Cities in the Netherlands
North Sea Region II
The Story of Westkapelle
Now part of the municipality of Veere (since 1996), the village at the westernmost point of the former isle of Walcheren had nearly 2000 inhabitants in 1840.
First built in the 16th century, the system of sea walls at Westkapelle - the Westkapelse Zeedijk - was one of the best examples of the way the Dutch protected the hinterland. The dike was breached in WWII to flood Walcheren and flush out the Germans. In 1945, the dike was repaired; a monument in West-kapelle reminds of that event. The Zeedijk remained a milestone in Dutch diking expertise until the construction of the massive Delta Works, a project which includes heavy dams, immense sluice gates, sea walls, dikes and bridges. It was instigated by the devastating February Flood of 1953, when over 1800 people perished in inundated polders and other lowlying areas of Zuid-Holland, Zeeland and Noord-Brabant.

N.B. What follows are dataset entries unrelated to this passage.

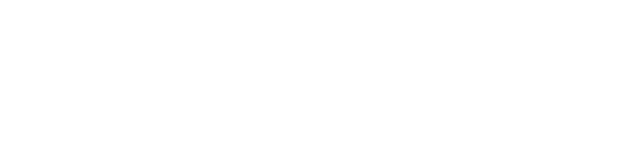
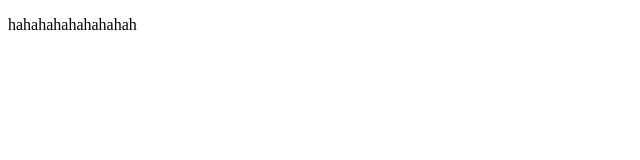
Before and after one commit to TearsJin/C_yuyan, a plain HTML site: page 宋俊/xixi.html in a window 1280 px wide. Shown: the whole page, without its empty margins (0-640 px from the left). Drawn offline with Linux system fonts and the light colour scheme.

Commit message:
宋俊更改了一下xixi.html

```diff
--- a/宋俊/xixi.html
+++ b/宋俊/xixi.html
@@ -6,6 +6,6 @@
     <title>Document</title>
 </head>
 <body>
-
+    <p>hahahahahahahahah</p>
 </body>
 </html>
```
Also changed, not shown: 俊伟/index.html (added), 俊伟/xixi.html (deleted), 惠奕/xixi.html (deleted), 蔡妮娜/xixi.html (deleted).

Nearby is the hamlet Sir Poppekerke. The name has nothing to do with the English title, but originates from an old Dutch linguistic contraction in place names using ‘s for des (from), as in ‘s-Gravenhage and ‘s-Hertogenbosch. In other words: the church of Lord Poppe.